## Brief
All entries need to be written out again exactly, without their pictures.

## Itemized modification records
•••
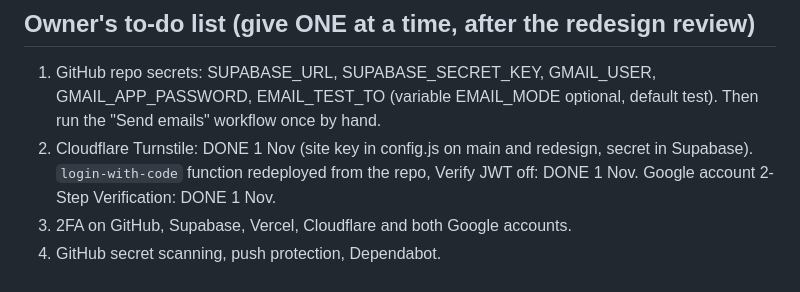
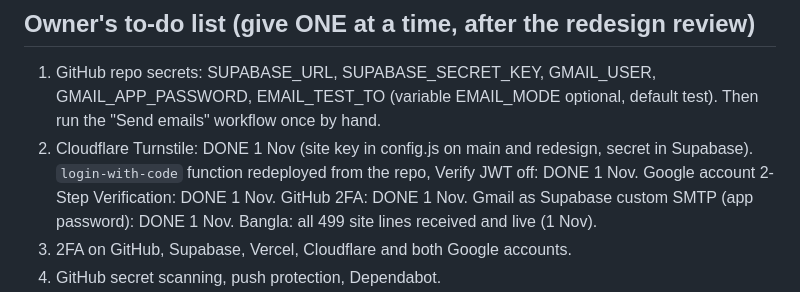
Before and after one commit to ObsidianCup/obsidian-cup, a Markdown page: docs/HANDOVER.md, the part around the change. Rendered like a GitHub page.

Commit message:
Handover: Gmail sender, GitHub 2FA and Bangla done
Co-Authored-By: Claude Opus 5.5 <noreply@anthropic.com>
Claude-Session: https://claude.ai/code/session_01AcP3Hiojs3NQzYLWdMQejY

```diff
--- a/docs/HANDOVER.md
+++ b/docs/HANDOVER.md
@@ -102,6 +102,8 @@ EMAIL_MODE test by default (only to EMAIL_TEST_TO), never logs addresses.
    redesign, secret in Supabase). `login-with-code` function redeployed from
    the repo, Verify JWT off: DONE 1 Nov.
    Google account 2-Step Verification: DONE 1 Nov.
+   GitHub 2FA: DONE 1 Nov. Gmail as Supabase custom SMTP (app password): DONE 1 Nov.
+   Bangla: all 499 site lines received and live (1 Nov).
 3. 2FA on GitHub, Supabase, Vercel, Cloudflare and both Google accounts.
 4. GitHub secret scanning, push protection, Dependabot.
 5. Supabase Auth: min password 8, secure email change, secure password change,
```
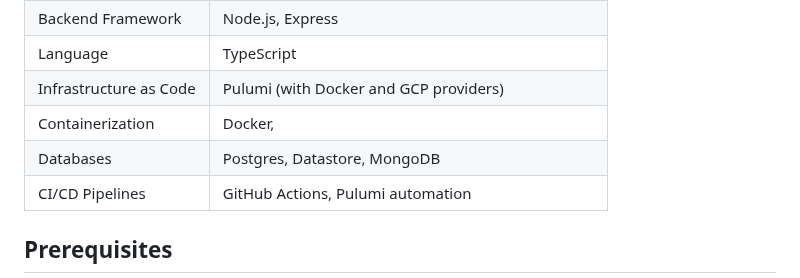
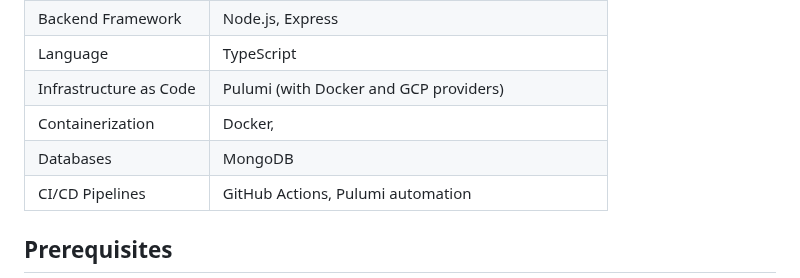
Before and after one commit to ajay8297/realtime-innovations-project6, a Markdown page: README.md, the part around the change. Drawn GitHub-style.

```diff
--- a/README.md
+++ b/README.md
@@ -29,7 +29,7 @@ This project is an **Express.js** web application deployed on **Google Cloud Run
 | Language              | TypeScript                                                                 |
 | Infrastructure as Code| Pulumi (with Docker and GCP providers)                                      |
 | Containerization      | Docker,
-| Databases             | Postgres, Datastore, MongoDB                                               |                                 |
+| Databases             |MongoDB                                               |                                 |
 | CI/CD Pipelines       | GitHub Actions, Pulumi automation                                          |
 
 ## Prerequisites
```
•••
## Task result
Before and after one commit to ObsidianCup/obsidian-cup, a Markdown page: docs/HANDOVER.md, the part around the change. Rendered like a GitHub page.

Commit message:
Handover: Gmail sender, GitHub 2FA and Bangla done
Co-Authored-By: Claude Opus 5.5 <noreply@anthropic.com>
Claude-Session: https://claude.ai/code/session_01AcP3Hiojs3NQzYLWdMQejY

```diff
--- a/docs/HANDOVER.md
+++ b/docs/HANDOVER.md
@@ -102,6 +102,8 @@ EMAIL_MODE test by default (only to EMAIL_TEST_TO), never logs addresses.
    redesign, secret in Supabase). `login-with-code` function redeployed from
    the repo, Verify JWT off: DONE 1 Nov.
    Google account 2-Step Verification: DONE 1 Nov.
+   GitHub 2FA: DONE 1 Nov. Gmail as Supabase custom SMTP (app password): DONE 1 Nov.
+   Bangla: all 499 site lines received and live (1 Nov).
 3. 2FA on GitHub, Supabase, Vercel, Cloudflare and both Google accounts.
 4. GitHub secret scanning, push protection, Dependabot.
 5. Supabase Auth: min password 8, secure email change, secure password change,
```
Before and after one commit to ajay8297/realtime-innovations-project6, a Markdown page: README.md, the part around the change. Drawn GitHub-style.

```diff
--- a/README.md
+++ b/README.md
@@ -29,7 +29,7 @@ This project is an **Express.js** web application deployed on **Google Cloud Run
 | Language              | TypeScript                                                                 |
 | Infrastructure as Code| Pulumi (with Docker and GCP providers)                                      |
 | Containerization      | Docker,
-| Databases             | Postgres, Datastore, MongoDB                                               |                                 |
+| Databases             |MongoDB                                               |                                 |
 | CI/CD Pipelines       | GitHub Actions, Pulumi automation                                          |
 
 ## Prerequisites
```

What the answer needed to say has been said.